Fundamentally, suicide is preventable.
It’s clear that mental health services have been historically underfunded by successive governments and there are countless stories of people who couldn’t access the help they needed in time. With everyone from the Royal family to public figures like Alastair Campbell shining a light on the issue of poor mental health, we must seize the moment and continue to push for adequate funding.
As cabinet lead for public health, I’m only too aware that people in Bristol have higher levels of poor mental health than the England average. Acting to reduce this is a top priority for me.

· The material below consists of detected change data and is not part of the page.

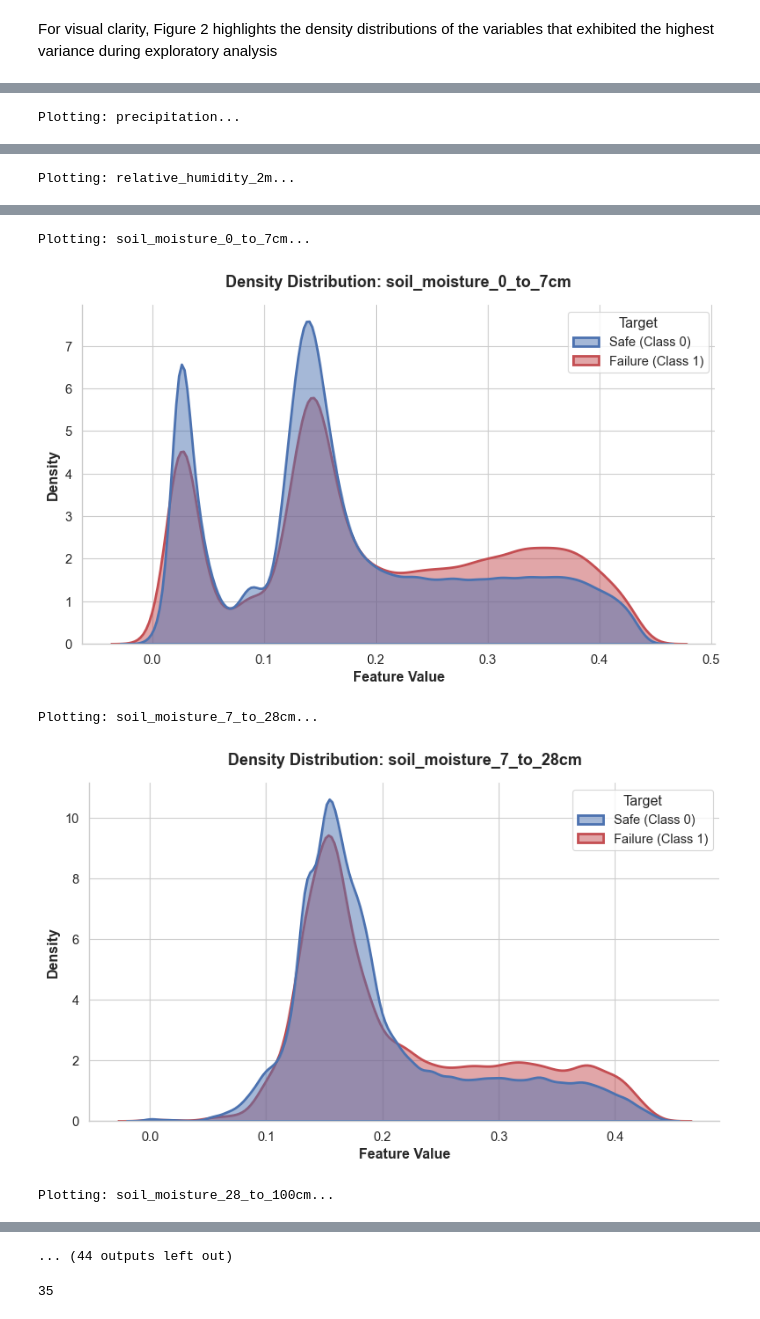
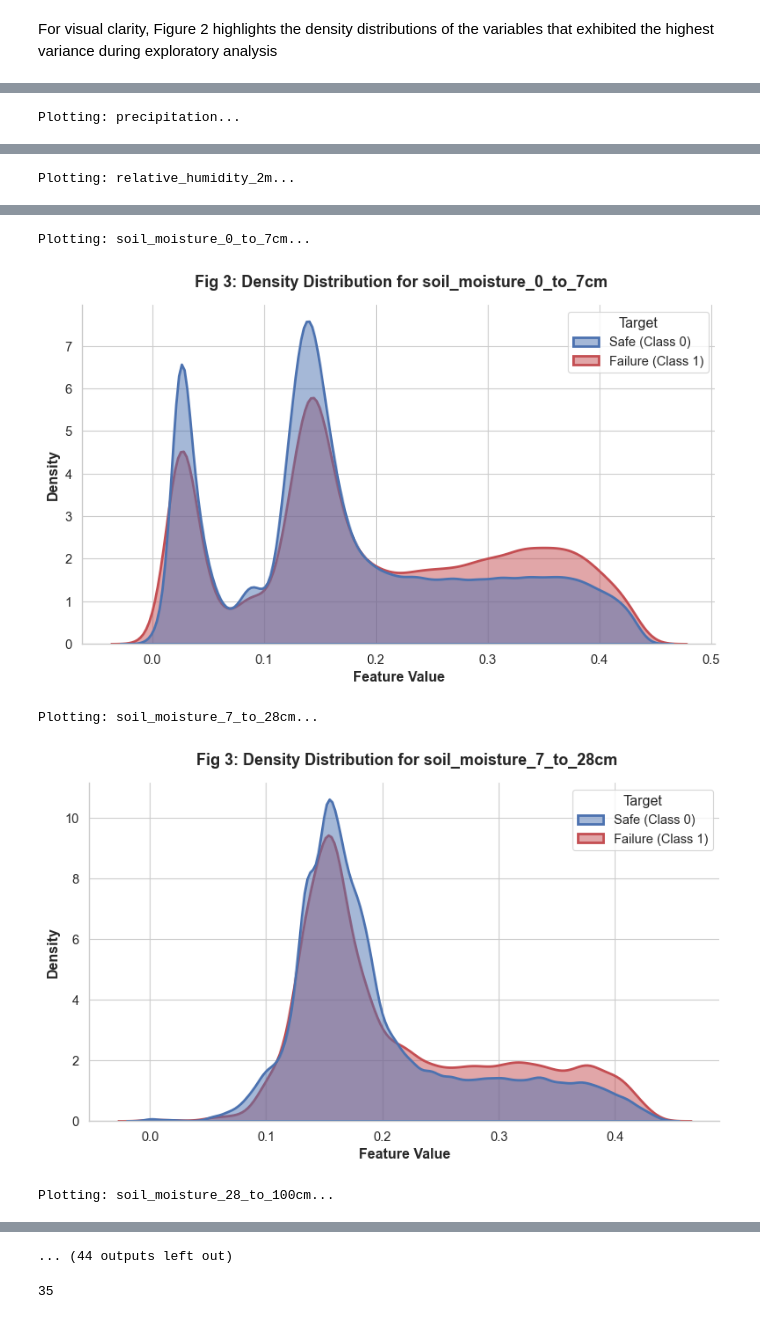
Before and after one commit to eldeivid420/MLforFloodPrediction, a Jupyter notebook: src/EDA.ipynb, the cells around one changed output, grey strips where cells are left out. Cells and saved outputs as stored; diff of their text form; code cells hidden in the pictures.

Commit message:
update: Updated plots titles

```diff
--- a/src/EDA.ipynb
+++ b/src/EDA.ipynb
@@ -227,7 +227,7 @@ def plot_all_kde_signals(X_train, y_train):
         )
 
         # Formatting
-        ax.set_title(f'Density Distribution: {feature}', fontsize=13, fontweight='bold', pad=15)
+        ax.set_title(f' Fig 3: Density Distribution for {feature}', fontsize=13, fontweight='bold', pad=15)
         ax.set_ylabel('Density', fontweight='bold')
         ax.set_xlabel('Feature Value', fontweight='bold')
 
@@ -257,5 +257,5 @@ Plotting: relative_humidity_2m...
 Plotting: soil_moisture_0_to_7cm...
-[figure, old version]
+[figure, new version]
 Plotting: soil_moisture_7_to_28cm...
-[figure, old version]
+[figure, new version]
 Plotting: soil_moisture_28_to_100cm...
```
Also changed, not shown: parts of 3 cells of this notebook, 33 other files.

Thrive Bristol is our ten year plan for doing this. It focuses on how different parts of our city – such as our communities, our places of education and work, and our homes, can keep us mentally healthy, recognising that as little as 10% of our population’s health and wellbeing can be linked to access to healthcare.
Taking a One City Approach, we will continue working with teachers, employers and the voluntary sector to achieve our vision of a healthier and more resilient city.
Our Director of Public Health, Christina Gray recently published her annual report, focussing on the broader concept of mental wealth. It focuses on how we can encourage thriving communities and social support, but also on the need to provide people with quality work and to invest in our young people. It’s clear now that this work has never been so critical.
The data published by the ONS tells us what happened in 2019, but we can’t ignore the toll that this year will have had on many people’s mental health. Although we are not yet clear if the pandemic will result in an increase in suicide, Samaritans research has found the pandemic to have exacerbated known risk factors for people who may already be vulnerable.
We are re-framing our work in light of the events of this year and renewing our focus on mental wellbeing as a key aspect of our recovery.
While we are working hard to ensure the people of Bristol can lead fulfilling lives, I’d also like to remind people to take a moment to check in with one another. Send a text, make a call, grab a coffee. Making time to talk and looking out for each other is something we can all do to take steps towards a future in which nobody feels they have no option but to take their own life.
If you or someone you know is struggling, speak to someone, whether that be a friend, a colleague or a professional. Information on some of the organisations offering support in Bristol can be found below.